Usually, when it put it on paper, it seems so much smaller than what it is in my head. That’s what I really like. The sound of the clicking keys, and then seeing just how small the problem really is is therapeutic. From there, I can start to work or find solutions. I can write down something good that happened that day, something I want to hold onto for later.

Sometimes I keep my journals. But I usually delete them. It’s a source of therapy. There are a couple of times I can remember specifically where I just opened up a file, wrote a bunch of nasty, angry things filled with obscenities, basically every venting onto paper I could, and then I just deleted it. I just needed to say that and then throw it away and move on. 

I can get anxious about things. Sometimes, in the morning, it just feels like I wake up and sprint all day. I make sure the kids are ready, I’m ready, I get to work on time without breaking any traffic laws, doing all that, and then making sure I’m killing it at work, and taking care of any project I have on the side. It just feels like there are all these things happening and I have to run just to keep up with it. The journaling is a way to stop, to tell myself that I don’t have to be running, flat out, all of the time. If I journal, I’ll probably find what it is that I need to find mentally.
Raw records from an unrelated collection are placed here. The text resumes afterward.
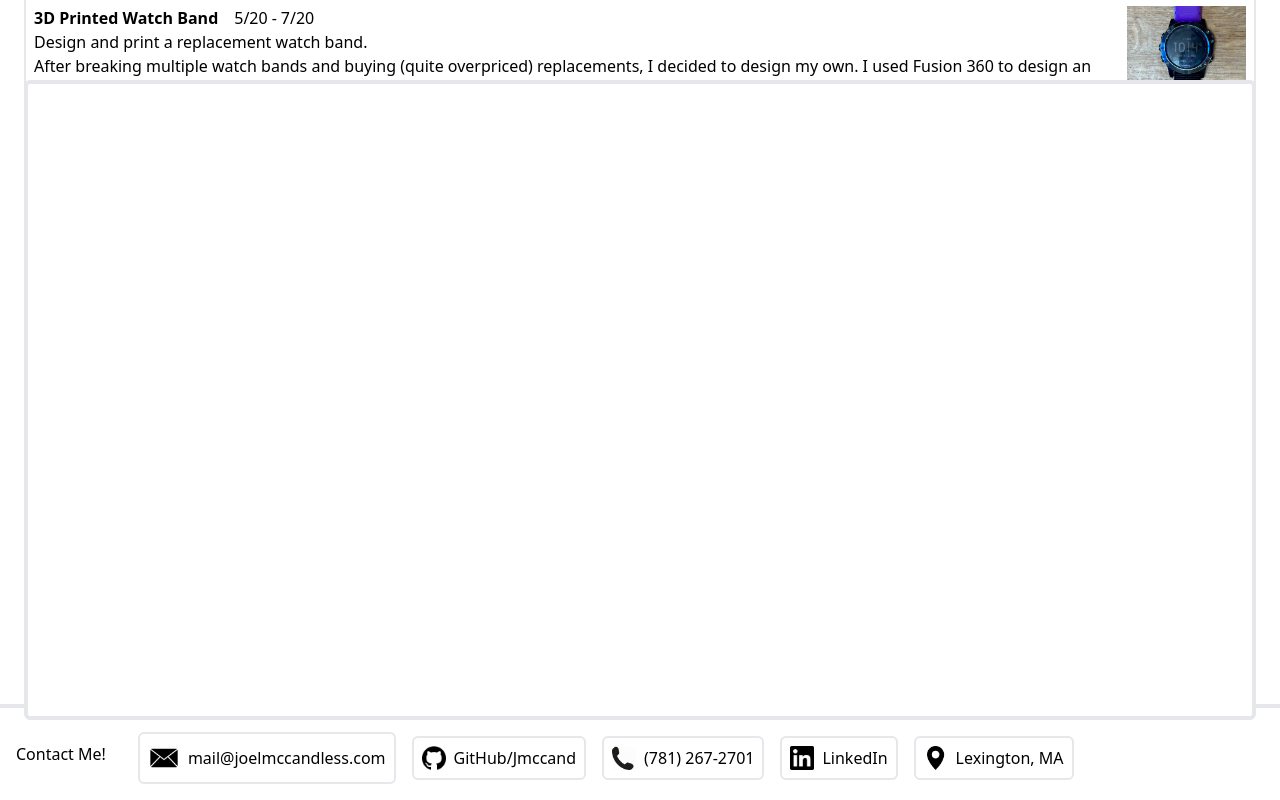
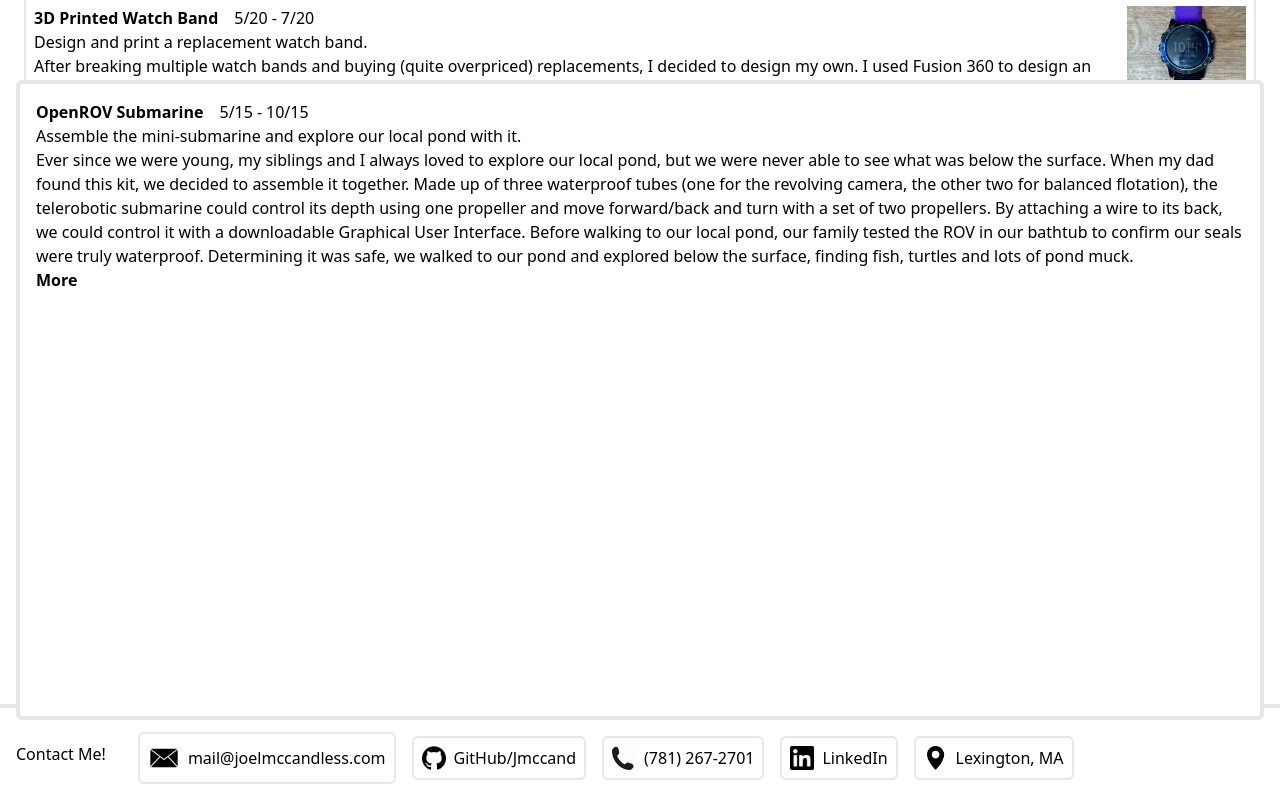
Before and after one commit to jmccand/personal_website, a Nuxt app in the folder website/: page /projects in a window 1280 px wide. Both pictures are taken after a click on the element 640 px from the left and 2866 px from the top of the page. Shown: the part 2308-3108 px from the top of the page. Built offline with nearby package versions, Linux system fonts and the light colour scheme.

Commit message:
fill popup with content from clicked project

```diff
--- a/website/pages/projects.vue
+++ b/website/pages/projects.vue
@@ -18,9 +18,11 @@
 	</div>
       </template>
     </div>
-    <div v-if="displayed_project != null" id="popup" class="rounded-md border-4 fixed bg-white right-6 left-6 height-0 top-0 transition-all duration-1000" :style="{ top: targetTop+'px', height: targetHeight+'px' }">
-      <div class="absolute top-0 left-0 right-0 text-center">
-      </div>
+    <div v-if="displayed_project != null" id="popup" class="text-left rounded-md border-4 fixed bg-white right-4 left-4 height-0 top-0 p-4 overflow-hidden transition-all duration-1000" :style="{ top: targetTop+'px', height: targetHeight+'px' }">
+      <span class="font-bold pr-4">{{ displayed_project.name }}</span><span class="pr-1">{{ displayed_project.start }}</span>-<span class="pl-1">{{ displayed_project.end }}</span><br />
+      <span>{{ displayed_project.goal }}</span><br />
+      <p v-html="displayed_project.details"></p>
+      <p><span class="font-bold pr-2">More</span><span v-for="more_item in displayed_project.more"><MoreLink :to="more_item[1]">{{ more_item[0] }}</MoreLink></span></p>
     </div>
   </main>
 </template>
@@ -34,17 +36,29 @@
  var displayed_project = ref(null);
 
  async function update_displayed_project(elem_id) {
-   console.log("update called!");
-   displayed_project.value = document.getElementById(elem_id);
-   var rect = displayed_project.value.getBoundingClientRect();
-   targetTop.value = rect.top;
-   targetHeight.value = displayed_project.value.offsetHeight;
+   var displayed_elem = document.getElementById(elem_id);
+   displayed_project.value = findProjectByName(elem_id);
+   var rect = displayed_elem.getBoundingClientRect();
+   // show initial box
+   targetTop.value = rect.top - 10;
+   targetHeight.value = displayed_elem.offsetHeight;
+
+   // wait for box to be displayed on DOM
    await nextTick();
-   await null;
-   console.log(displayed_project.value.getBoundingClientRect());
-   // expand popup
-   targetTop.value = 80;
-   targetHeight.value = innerHeight - targetTop.value - 80;
+   setTimeout(() => {
+     // expand popup
+     targetTop.value = 80;
+     targetHeight.value = innerHeight - targetTop.value - 80;
+   }, 5);
+ }
+
+ function findProjectByName(elem_id) {
+   for (const [index, element] of projects.entries()) {
+     if (element.name == elem_id) {
+       return element;
+     }
+   }
+   return null;
  }
 
 </script>
```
I wish I could say that by journaling the answers to my problems just come to me, but they don’t. It’s just a step in that process. Of course, in my marriage, I’ve been journaling. It helps me focus and define what it is that is bothering me, whenever my wife and I fight, so I can go back to her and say: Okay, look. Here’s how I feel about this. I’m sorry I couldn’t articulate that earlier. It’s a simple habit that’s extremely helpful.